Using the listing below, work out the number of lines in which "docs" appears; return only that figure.

⁂

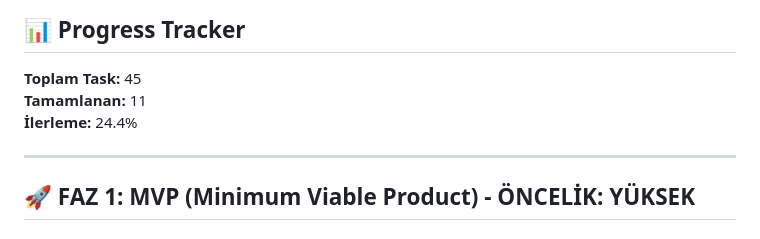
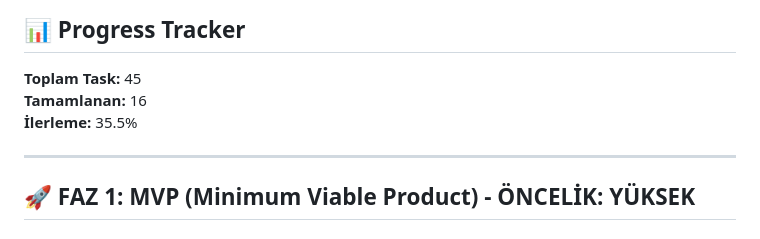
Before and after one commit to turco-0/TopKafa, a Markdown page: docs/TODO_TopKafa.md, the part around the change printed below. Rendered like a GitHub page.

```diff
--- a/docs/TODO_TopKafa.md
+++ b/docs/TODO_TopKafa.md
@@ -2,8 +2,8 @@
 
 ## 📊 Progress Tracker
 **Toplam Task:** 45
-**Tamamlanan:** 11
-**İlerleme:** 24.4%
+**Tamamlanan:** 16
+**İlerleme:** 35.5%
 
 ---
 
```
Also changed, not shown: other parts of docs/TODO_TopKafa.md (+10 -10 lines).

⁂

▶ _Answer box_
4